8 Video Skills to Practice

piano fingers
When I was in elementary school, I took piano lessons. I never got very good (and eventually quit playing in 6th grade), but I learned lessons from that experience that I still use today — even for shooting video.

For example…

Every day when I sat down to practice the piano, before I started practicing any actual songs, I began by doing “finger exercises”. This meant playing different scales in different ways. It helped loosen up my fingers and also strengthen them.

It was repetitious and boring, especially for a young child.

But of course – now as an adult – I see the benefit of doing those boring exercises. They helped me learn to move my fingers in a way that they might move when I played songs.

There’s a lot of value in practicing fundamentals.

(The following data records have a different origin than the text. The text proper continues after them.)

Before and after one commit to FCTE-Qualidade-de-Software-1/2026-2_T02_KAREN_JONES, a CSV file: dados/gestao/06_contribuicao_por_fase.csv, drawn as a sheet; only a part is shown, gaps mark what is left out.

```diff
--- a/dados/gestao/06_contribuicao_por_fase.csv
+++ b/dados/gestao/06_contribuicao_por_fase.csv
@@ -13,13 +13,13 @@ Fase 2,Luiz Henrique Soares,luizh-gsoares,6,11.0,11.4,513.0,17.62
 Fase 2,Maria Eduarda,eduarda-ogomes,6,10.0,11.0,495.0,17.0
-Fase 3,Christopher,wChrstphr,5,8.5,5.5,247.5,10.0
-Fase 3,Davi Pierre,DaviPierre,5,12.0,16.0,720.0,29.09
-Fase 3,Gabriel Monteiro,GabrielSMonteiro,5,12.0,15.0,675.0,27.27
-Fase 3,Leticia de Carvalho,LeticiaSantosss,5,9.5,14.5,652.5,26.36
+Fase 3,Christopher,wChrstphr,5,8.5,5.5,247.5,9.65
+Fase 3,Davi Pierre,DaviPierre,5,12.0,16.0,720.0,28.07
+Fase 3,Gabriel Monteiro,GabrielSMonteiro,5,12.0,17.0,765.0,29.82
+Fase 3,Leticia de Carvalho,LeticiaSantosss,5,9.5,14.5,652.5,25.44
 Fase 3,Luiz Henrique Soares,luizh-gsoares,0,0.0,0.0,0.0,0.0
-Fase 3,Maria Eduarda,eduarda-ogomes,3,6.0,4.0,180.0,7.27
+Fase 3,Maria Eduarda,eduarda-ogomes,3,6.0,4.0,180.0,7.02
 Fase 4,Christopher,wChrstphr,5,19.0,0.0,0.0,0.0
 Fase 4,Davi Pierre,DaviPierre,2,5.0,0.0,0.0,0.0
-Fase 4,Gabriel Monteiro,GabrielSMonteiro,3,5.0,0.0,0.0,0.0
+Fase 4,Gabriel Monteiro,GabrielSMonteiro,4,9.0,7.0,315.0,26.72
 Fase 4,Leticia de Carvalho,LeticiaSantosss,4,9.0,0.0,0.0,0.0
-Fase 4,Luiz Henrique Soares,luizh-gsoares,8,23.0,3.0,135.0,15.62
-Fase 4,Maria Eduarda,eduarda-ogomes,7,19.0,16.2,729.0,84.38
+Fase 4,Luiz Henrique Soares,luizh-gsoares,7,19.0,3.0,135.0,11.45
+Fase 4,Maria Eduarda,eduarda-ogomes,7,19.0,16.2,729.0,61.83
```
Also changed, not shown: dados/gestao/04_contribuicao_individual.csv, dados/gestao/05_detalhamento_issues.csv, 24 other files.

We hear it all the time with sports metaphors, but what about with art?

“Don’t only practice your art, but force your way into its secrets; art deserves that, for it and knowledge can raise man to the Divine.”
– Ludwig van Beethoven

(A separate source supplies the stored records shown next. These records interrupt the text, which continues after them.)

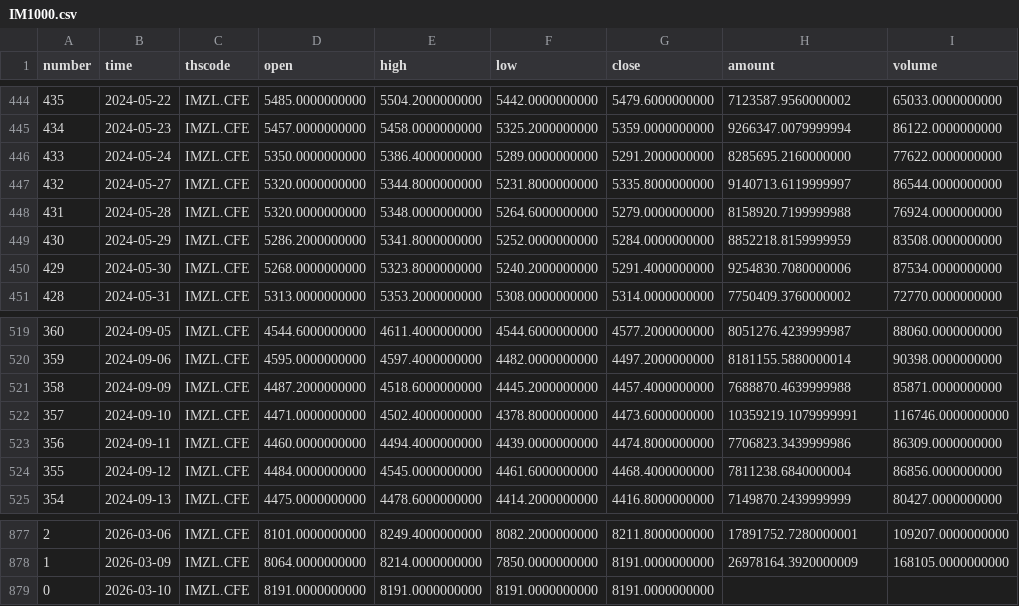
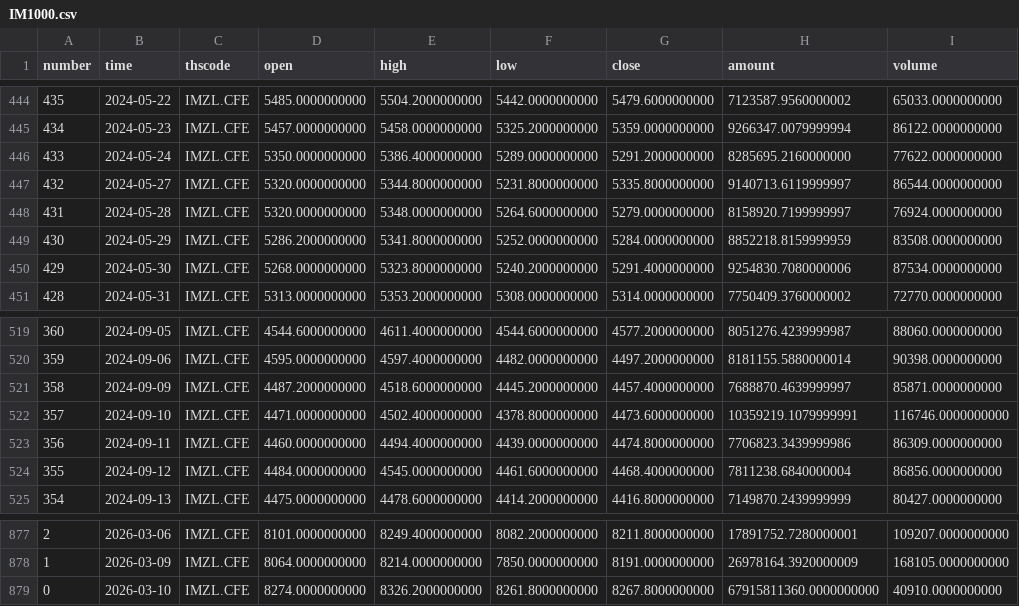
Before and after one commit to AZREALSS/ICIM, a CSV file: IM1000.csv, drawn as a sheet; only a part is shown, gaps mark what is left out.

```diff
--- a/IM1000.csv
+++ b/IM1000.csv
@@ -447,3 +447,3 @@ number,time,thscode,open,high,low,close,amount,volume
 432,2024-05-27,IMZL.CFE,5320.0000000000,5344.8000000000,5231.8000000000,5335.8000000000,9140713.6119999997,86544.0000000000
-431,2024-05-28,IMZL.CFE,5320.0000000000,5348.0000000000,5264.6000000000,5279.0000000000,8158920.7199999988,76924.0000000000
+431,2024-05-28,IMZL.CFE,5320.0000000000,5348.0000000000,5264.6000000000,5279.0000000000,8158920.7199999997,76924.0000000000
 430,2024-05-29,IMZL.CFE,5286.2000000000,5341.8000000000,5252.0000000000,5284.0000000000,8852218.8159999959,83508.0000000000
@@ -520,3 +520,3 @@ number,time,thscode,open,high,low,close,amount,volume
 359,2024-09-06,IMZL.CFE,4595.0000000000,4597.4000000000,4482.0000000000,4497.2000000000,8181155.5880000014,90398.0000000000
-358,2024-09-09,IMZL.CFE,4487.2000000000,4518.6000000000,4445.2000000000,4457.4000000000,7688870.4639999988,85871.0000000000
+358,2024-09-09,IMZL.CFE,4487.2000000000,4518.6000000000,4445.2000000000,4457.4000000000,7688870.4639999997,85871.0000000000
 357,2024-09-10,IMZL.CFE,4471.0000000000,4502.4000000000,4378.8000000000,4473.6000000000,10359219.1079999991,116746.0000000000
@@ -878,2 +878,2 @@ number,time,thscode,open,high,low,close,amount,volume
 1,2026-03-09,IMZL.CFE,8064.0000000000,8214.0000000000,7850.0000000000,8191.0000000000,26978164.3920000009,168105.0000000000
-0,2026-03-10,IMZL.CFE,8191.0000000000,8191.0000000000,8191.0000000000,8191.0000000000,,
+0,2026-03-10,IMZL.CFE,8274.0000000000,8326.2000000000,8261.8000000000,8267.8000000000,67915811360.0000000000,40910.0000000000
```
Also changed, not shown: IC500.csv, ic_im_ratio_ohlc.csv, 1 other file.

That’s taking “practice” to a whole new level!

Well, when it comes to video, there are endless things to practice, but we have to start somewhere, so…

I’m going to suggest different exercises to practice with your video camera aside from an “actual” shoot, similar to how you might practice scales on a piano aside from playing an “actual” song.

By |Jun 13, 2014|Video Techniques|13 Comments

Better Video, Less Equipment

You don’t always need more equipment to capture better video.

For example, this video shows several clips where I used just a video camera and a slider.

A very basic setup… No light controls, no heavy stands and sandbags.

Not even a tripod for this one.

Sometimes you can take a simple approach to shooting video and end up with good results.

Edit: Because several people have asked, here’s the slider I use.

By |Jun 9, 2014|Video Techniques|15 Comments

6 Reasons You Must Shoot Video Every Day

Cameraman Silhouette

Over the past month, I’ve been doing something. And I’ve come to this determination:

You should be shooting video every day. We all should be.

Here are 6 reasons why:

By |Dec 4, 2013|Video Techniques|38 Comments